  • Preparation. The person feels ready to change. He or she may express feelings such as “Something’s got to change. I can’t go on like this.” If determination does not lead to action, the individual may temporarily return to the precontemplation stage.
  • Action. The person has begun doing something about his or her behavior. This is usually when treatment starts.
  • Maintenance. This is the hardest part of change. The challenge is to maintain the gains and avoid relapse.
  • Relapse. Approximately 90 percent of problem drinkers will drink again after treatment. 9 They need to recover from the lapse as quickly as possible and reenter the change process. Relapse is not formally considered a stage. It is included because many individuals relapse and repeat stages.

Motivational interviewing helps people recognize their problems and increase their motivation to change. It is especially useful in resolving ambivalence. It is a supportive, respectful approach that is persuasive but not coercive. One useful model for understanding motivation is FRAMES.10

FRAMES stands for six key elements that are effective in assisting persons with at-risk or problem drinking to change their drinking behavior:

  • Feedback: Provide useful feedback based on screening.
  • Responsibility: Emphasize personal responsibility and freedom to choose.
  • Advice: Give specific advice about how to change drinking patterns.
  • Menu: Provide the person with options.
  • Empathy: Show an understanding of the person’s situation and be supportive.
  • Self-efficacy: Convey the message that the person is capable of change.

Motivational interviewing strategies can help people stay focused and avoid getting sidetracked. It is important to reinforce statements that indicate a willingness to consider change. Resistance may indicate a different stage of change than previously thought. The goal is to understand where the person is and guide the process accordingly.

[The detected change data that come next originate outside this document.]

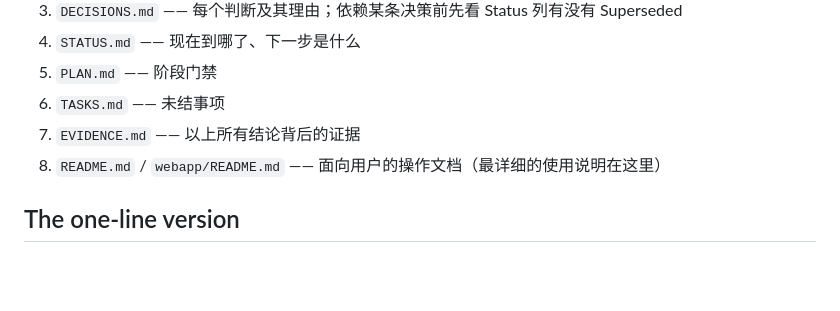
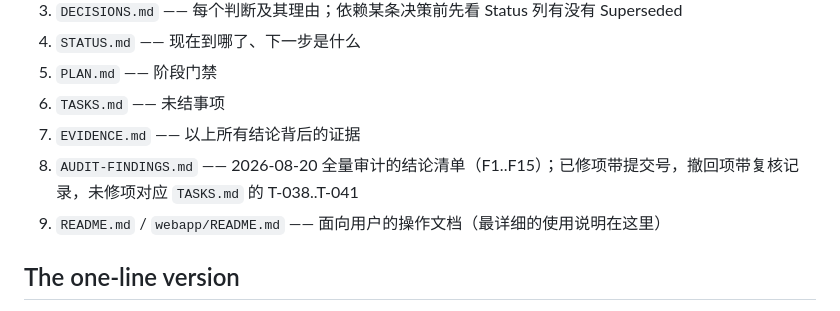
Before and after one commit to mi179/r730xd-fan-control, a Markdown page: HANDOFF.md, the part around the change. GitHub-like rendering; blank space fills up the shorter version.

Commit message:
治理：交接补全——HANDOFF 阅读顺序挂入 AUDIT-FINDINGS.md；审计提交合并回真实仓库列为 T-042

```diff
--- a/HANDOFF.md
+++ b/HANDOFF.md
@@ -12,7 +12,8 @@
 5. `PLAN.md` —— 阶段门禁
 6. `TASKS.md` —— 未结事项
 7. `EVIDENCE.md` —— 以上所有结论背后的证据
-8. `README.md` / `webapp/README.md` —— 面向用户的操作文档（最详细的使用说明在这里）
+8. `AUDIT-FINDINGS.md` —— 2026-08-20 全量审计的结论清单（F1..F15）；已修项带提交号，撤回项带复核记录，未修项对应 `TASKS.md` 的 T-038..T-041
+9. `README.md` / `webapp/README.md` —— 面向用户的操作文档（最详细的使用说明在这里）
 
 ## The one-line version
 
```
Also changed, not shown: STATUS.md (+1 -0 lines), TASKS.md (+1 -0 lines).
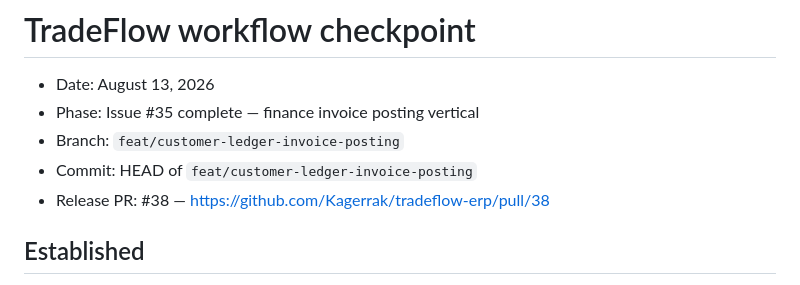
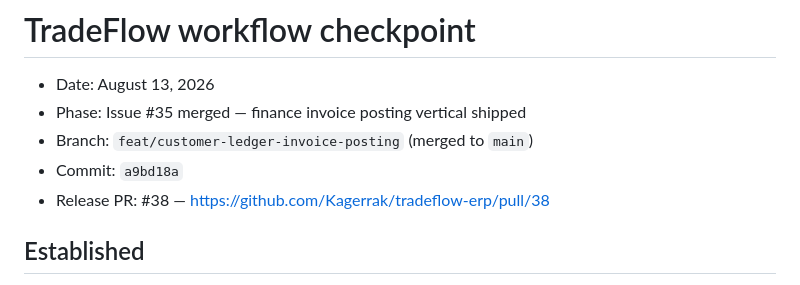
Before and after one commit to Kagerrak/tradeflow-erp, a Markdown page: checkpoint/WORKFLOW_CHECKPOINT_2026-08-13-finance-invoice-posting.md, the part around the change. Rendered like a GitHub page.

Commit message:
docs(checkpoint): record merge of finance invoice posting vertical

```diff
--- a/checkpoint/WORKFLOW_CHECKPOINT_2026-08-13-finance-invoice-posting.md
+++ b/checkpoint/WORKFLOW_CHECKPOINT_2026-08-13-finance-invoice-posting.md
@@ -1,9 +1,9 @@
 # TradeFlow workflow checkpoint
 
 - Date: August 13, 2026
-- Phase: Issue #35 complete — finance invoice posting vertical
-- Branch: `feat/customer-ledger-invoice-posting`
-- Commit: HEAD of `feat/customer-ledger-invoice-posting`
+- Phase: Issue #35 merged — finance invoice posting vertical shipped
+- Branch: `feat/customer-ledger-invoice-posting` (merged to `main`)
+- Commit: `a9bd18a`
 - Release PR: #38 — https://github.com/Kagerrak/tradeflow-erp/pull/38
 
 ## Established
```
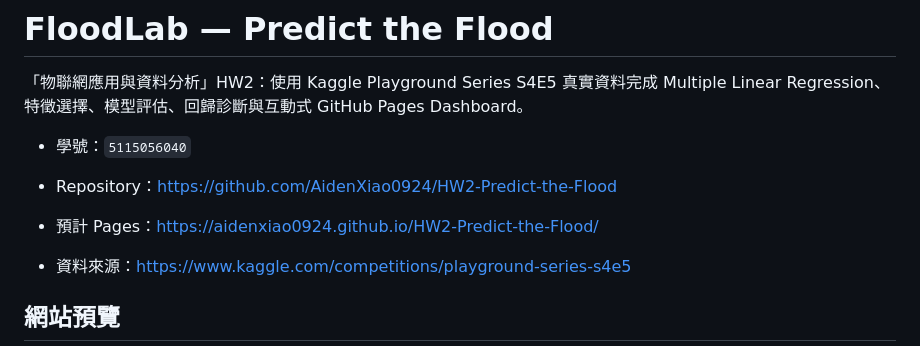
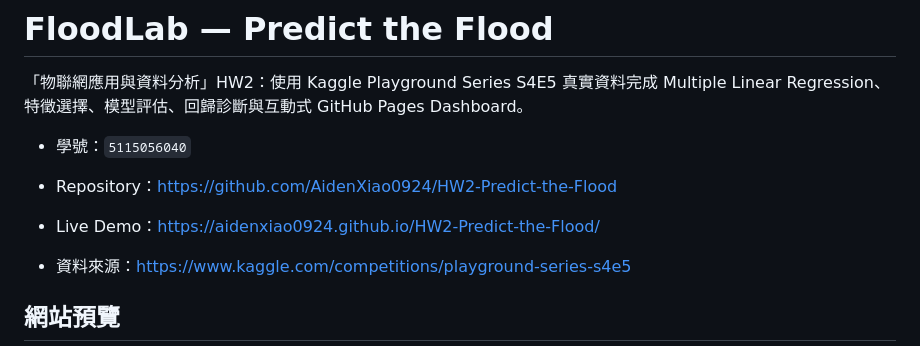
Before and after one commit to AidenXiao0924/HW2-Predict-the-Flood, a Markdown page: README.md, the part around the change. GitHub-like rendering.

Commit message:
Update README with live demo link

```diff
--- a/README.md
+++ b/README.md
@@ -5,7 +5,7 @@
 - 學號：`5115056040`
 
 - Repository：<https://github.com/AidenXiao0924/HW2-Predict-the-Flood>
-- 預計 Pages：<https://aidenxiao0924.github.io/HW2-Predict-the-Flood/>
+- Live Demo：<https://aidenxiao0924.github.io/HW2-Predict-the-Flood/>
 - 資料來源：<https://www.kaggle.com/competitions/playground-series-s4e5>
 
 ## 網站預覽
```
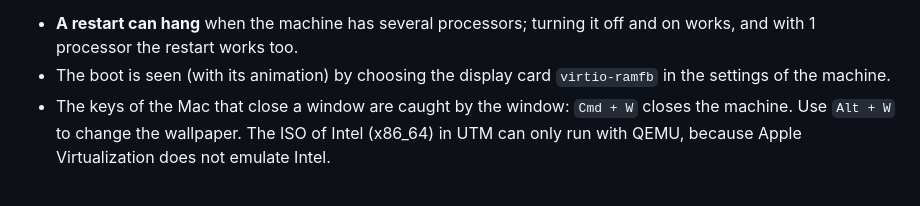
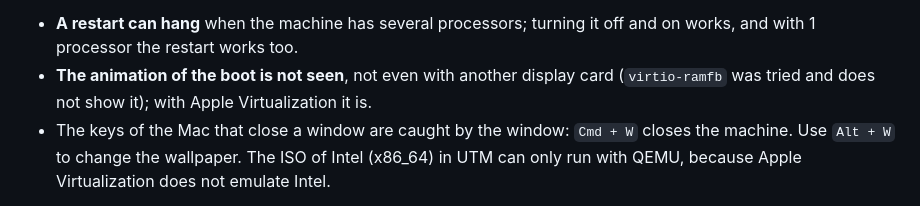
Before and after one commit to totaljs-es/developer-distros, a Markdown page: docs/install.md, the part around the change. Rendered like a GitHub page.

Commit message:
docs: virtio-ramfb does not show the animation of the boot with QEMU (tried); only Apple Virtualization does

```diff
--- a/docs/install.md
+++ b/docs/install.md
@@ -54,7 +54,7 @@ Total.js. With the default engine of UTM (QEMU) the system installs and works th
 
 With the engine QEMU, three more things (they come from QEMU, not from the system, and Apple Virtualization does not have them):
 - **A restart can hang** when the machine has several processors; turning it off and on works, and with 1 processor the restart works too.
-- The boot is seen (with its animation) by choosing the display card `virtio-ramfb` in the settings of the machine.
+- **The animation of the boot is not seen**, not even with another display card (`virtio-ramfb` was tried and does not show it); with Apple Virtualization it is.
 - The keys of the Mac that close a window are caught by the window: `Cmd + W` closes the machine. Use `Alt + W` to change the wallpaper.
 The ISO of Intel (x86_64) in UTM can only run with QEMU, because Apple Virtualization does not emulate Intel.
 
```
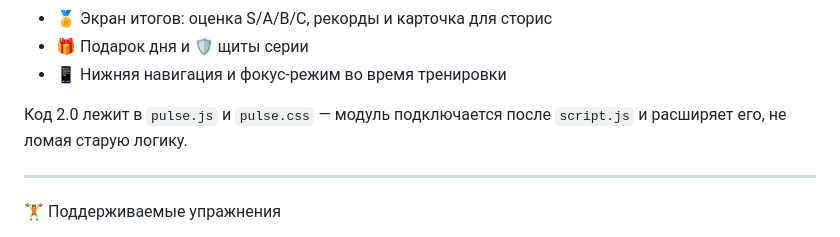
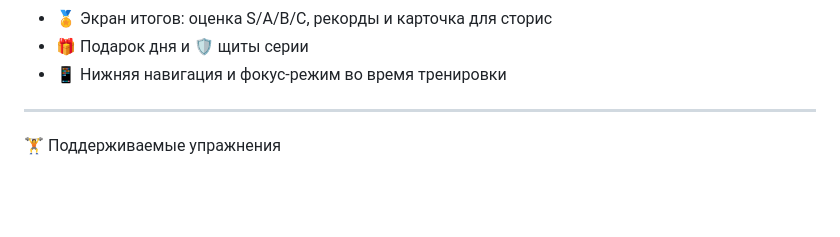
Before and after one commit to Berserk364785/FitPulse-2.0, a Markdown page: README.md, the part around the change. GitHub-like rendering; blank space fills up the shorter version.

Commit message:
Update README to remove old code references
Removed outdated information about code structure.

```diff
--- a/README.md
+++ b/README.md
@@ -33,8 +33,6 @@ https://berserk364785.github.io/FitPulse-2.0/
 - 🏅 Экран итогов: оценка S/A/B/C, рекорды и карточка для сторис
 - 🎁 Подарок дня и 🛡️ щиты серии
 - 📱 Нижняя навигация и фокус-режим во время тренировки
-
-Код 2.0 лежит в `pulse.js` и `pulse.css` — модуль подключается после `script.js` и расширяет его, не ломая старую логику.
 
 ---
 
```
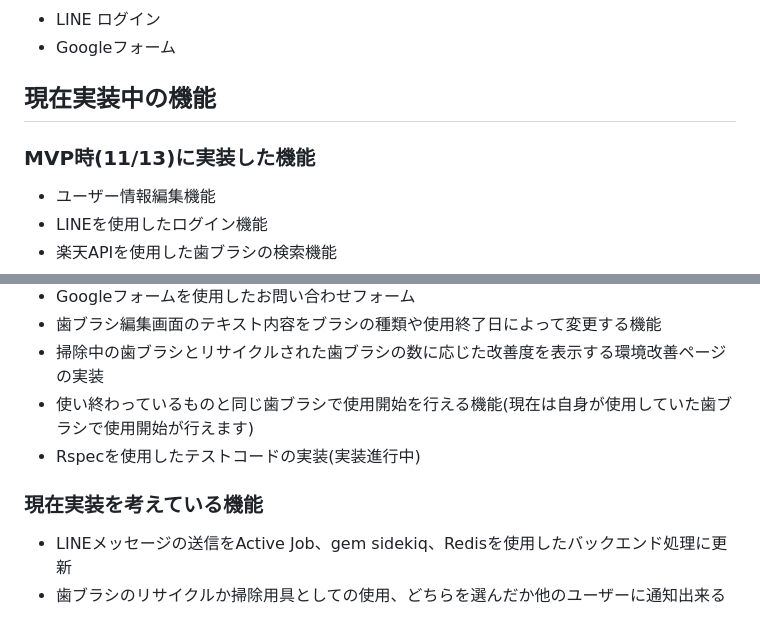
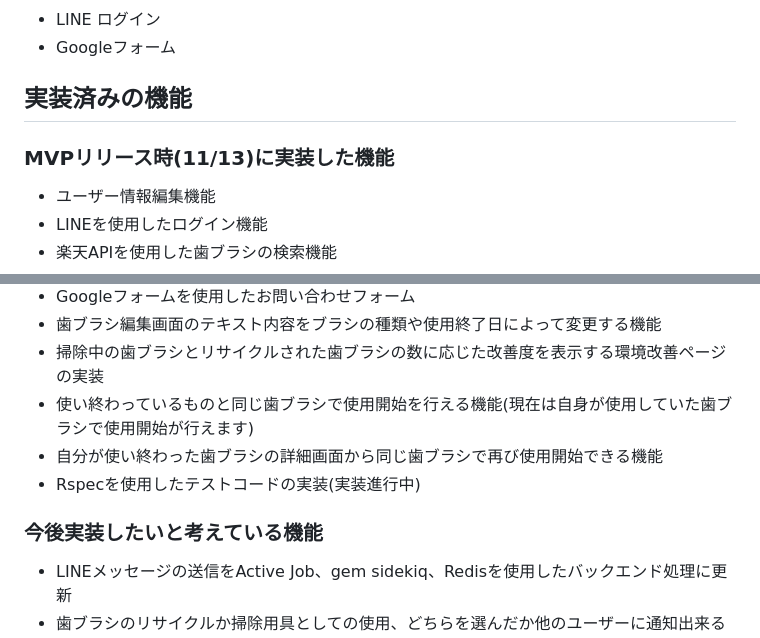
Before and after one commit to TAMETOMO8/Haburashi_Life, a Markdown page: README.md, 2 parts joined by grey strips. Drawn GitHub-style.

Commit message:
Fix:新たに実装した機能を記載し、一部テキストを修正

```diff
--- a/README.md
+++ b/README.md
@@ -72,9 +72,9 @@
 - LINE ログイン
 - Googleフォーム
 
-## 現在実装中の機能
+## 実装済みの機能
 
-### MVP時(11/13)に実装した機能
+### MVPリリース時(11/13)に実装した機能
 
 - ユーザー情報編集機能
 - LINEを使用したログイン機能
@@ -103,9 +103,10 @@
 - 歯ブラシ編集画面のテキスト内容をブラシの種類や使用終了日によって変更する機能
 - 掃除中の歯ブラシとリサイクルされた歯ブラシの数に応じた改善度を表示する環境改善ページの実装
 - 使い終わっているものと同じ歯ブラシで使用開始を行える機能(現在は自身が使用していた歯ブラシで使用開始が行えます)
+- 自分が使い終わった歯ブラシの詳細画面から同じ歯ブラシで再び使用開始できる機能
 - Rspecを使用したテストコードの実装(実装進行中)
 
-### 現在実装を考えている機能
+### 今後実装したいと考えている機能
 
 - LINEメッセージの送信をActive Job、gem sidekiq、Redisを使用したバックエンド処理に更新
 - 歯ブラシのリサイクルか掃除用具としての使用、どちらを選んだか他のユーザーに通知出来る機能
```
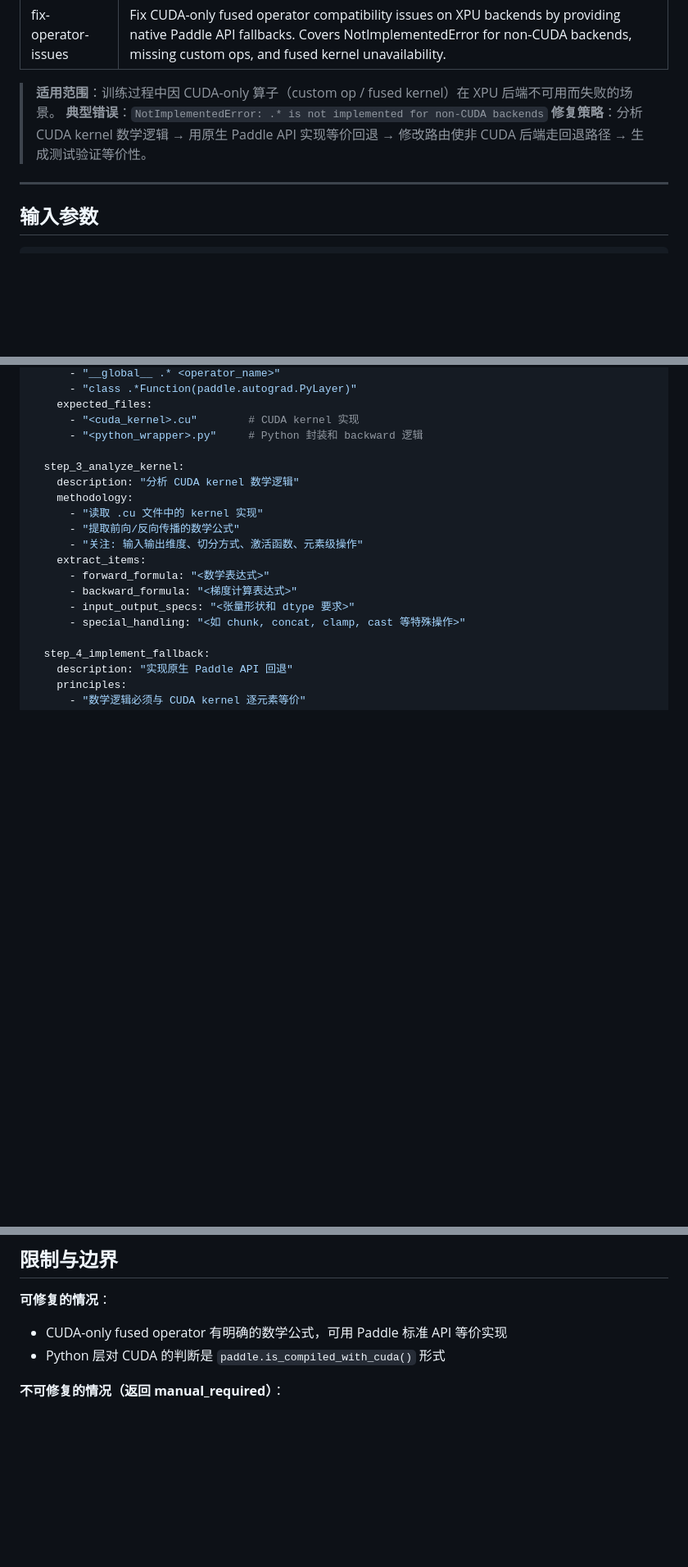
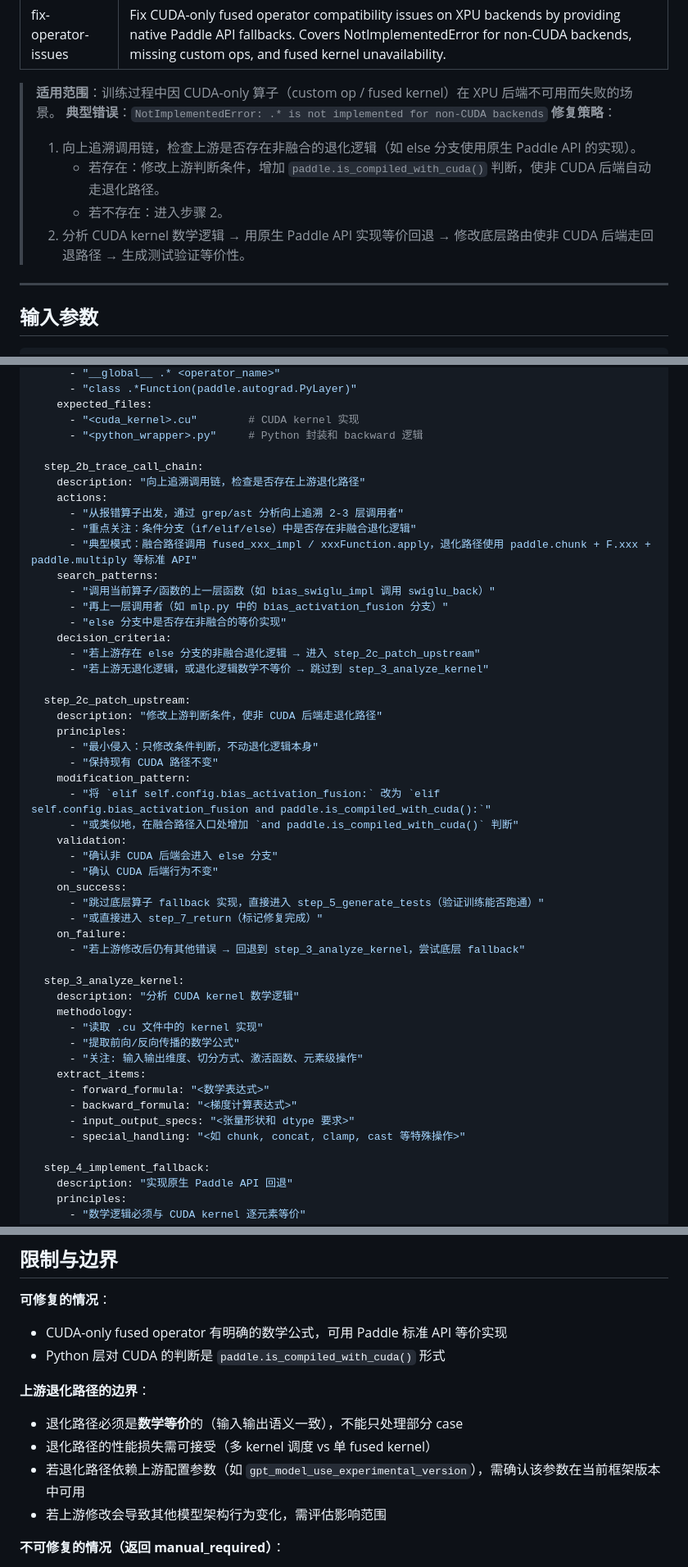
Before and after one commit to G2uge/Skills, a Markdown page: fix-operator-issues/SKILL.md, 3 parts joined by grey strips. Shown at 82% size. Drawn GitHub-style; blank space fills up the shorter version.

```diff
--- a/fix-operator-issues/SKILL.md
+++ b/fix-operator-issues/SKILL.md
@@ -5,7 +5,11 @@ description: Fix CUDA-only fused operator compatibility issues on XPU backends b
 
 > **适用范围**：训练过程中因 CUDA-only 算子（custom op / fused kernel）在 XPU 后端不可用而失败的场景。
 > **典型错误**：`NotImplementedError: .* is not implemented for non-CUDA backends`
-> **修复策略**：分析 CUDA kernel 数学逻辑 → 用原生 Paddle API 实现等价回退 → 修改路由使非 CUDA 后端走回退路径 → 生成测试验证等价性。
+> **修复策略**：
+> 1. 向上追溯调用链，检查上游是否存在非融合的退化逻辑（如 else 分支使用原生 Paddle API 的实现）。
+>    - 若存在：修改上游判断条件，增加 `paddle.is_compiled_with_cuda()` 判断，使非 CUDA 后端自动走退化路径。
+>    - 若不存在：进入步骤 2。
+> 2. 分析 CUDA kernel 数学逻辑 → 用原生 Paddle API 实现等价回退 → 修改底层路由使非 CUDA 后端走回退路径 → 生成测试验证等价性。
 
 ---
 
@@ -72,6 +76,37 @@ execution_flow:
     expected_files:
       - "<cuda_kernel>.cu"        # CUDA kernel 实现
       - "<python_wrapper>.py"     # Python 封装和 backward 逻辑
+
+  step_2b_trace_call_chain:
+    description: "向上追溯调用链，检查是否存在上游退化路径"
+    actions:
+      - "从报错算子出发，通过 grep/ast 分析向上追溯 2-3 层调用者"
+      - "重点关注：条件分支（if/elif/else）中是否存在非融合退化逻辑"
+      - "典型模式：融合路径调用 fused_xxx_impl / xxxFunction.apply，退化路径使用 paddle.chunk + F.xxx + paddle.multiply 等标准 API"
+    search_patterns:
+      - "调用当前算子/函数的上一层函数（如 bias_swiglu_impl 调用 swiglu_back）"
+      - "再上一层调用者（如 mlp.py 中的 bias_activation_fusion 分支）"
+      - "else 分支中是否存在非融合的等价实现"
+    decision_criteria:
+      - "若上游存在 else 分支的非融合退化逻辑 → 进入 step_2c_patch_upstream"
+      - "若上游无退化逻辑，或退化逻辑数学不等价 → 跳过到 step_3_analyze_kernel"
+
+  step_2c_patch_upstream:
+    description: "修改上游判断条件，使非 CUDA 后端走退化路径"
+    principles:
+      - "最小侵入：只修改条件判断，不动退化逻辑本身"
+      - "保持现有 CUDA 路径不变"
+    modification_pattern:
+      - "将 `elif self.config.bias_activation_fusion:` 改为 `elif self.config.bias_activation_fusion and paddle.is_compiled_with_cuda():`"
+      - "或类似地，在融合路径入口处增加 `and paddle.is_compiled_with_cuda()` 判断"
+    validation:
+      - "确认非 CUDA 后端会进入 else 分支"
+      - "确认 CUDA 后端行为不变"
+    on_success:
+      - "跳过底层算子 fallback 实现，直接进入 step_5_generate_tests（验证训练能否跑通）"
+      - "或直接进入 step_7_return（标记修复完成）"
+    on_failure:
+      - "若上游修改后仍有其他错误 → 回退到 step_3_analyze_kernel，尝试底层 fallback"
 
   step_3_analyze_kernel:
     description: "分析 CUDA kernel 数学逻辑"
@@ -264,6 +329,12 @@ class Test<Operator>Fallback(unittest.TestCase):
 - CUDA-only fused operator 有明确的数学公式，可用 Paddle 标准 API 等价实现
 - Python 层对 CUDA 的判断是 `paddle.is_compiled_with_cuda()` 形式
 
+**上游退化路径的边界**：
+- 退化路径必须是**数学等价**的（输入输出语义一致），不能只处理部分 case
+- 退化路径的性能损失需可接受（多 kernel 调度 vs 单 fused kernel）
+- 若退化路径依赖上游配置参数（如 `gpt_model_use_experimental_version`），需确认该参数在当前框架版本中可用
+- 若上游修改会导致其他模型架构行为变化，需评估影响范围
+
 **不可修复的情况（返回 manual_required）**：
 - 算子涉及复杂的 CUDA-specific 内存操作、warp shuffle、tensor core 等，无法用标准 API 模拟
 - 算子在 C++ 层硬编码了 CUDA 调用，Python 层无法介入
```
Also changed, not shown: other parts of fix-operator-issues/SKILL.md (+50 -20 lines).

Motivational interviewing has been shown to be effective with pregnant women and women of childbearing age. However, it has not been tested at length with these groups and has not been specifically tested with women with an FASD.

< Previous Next >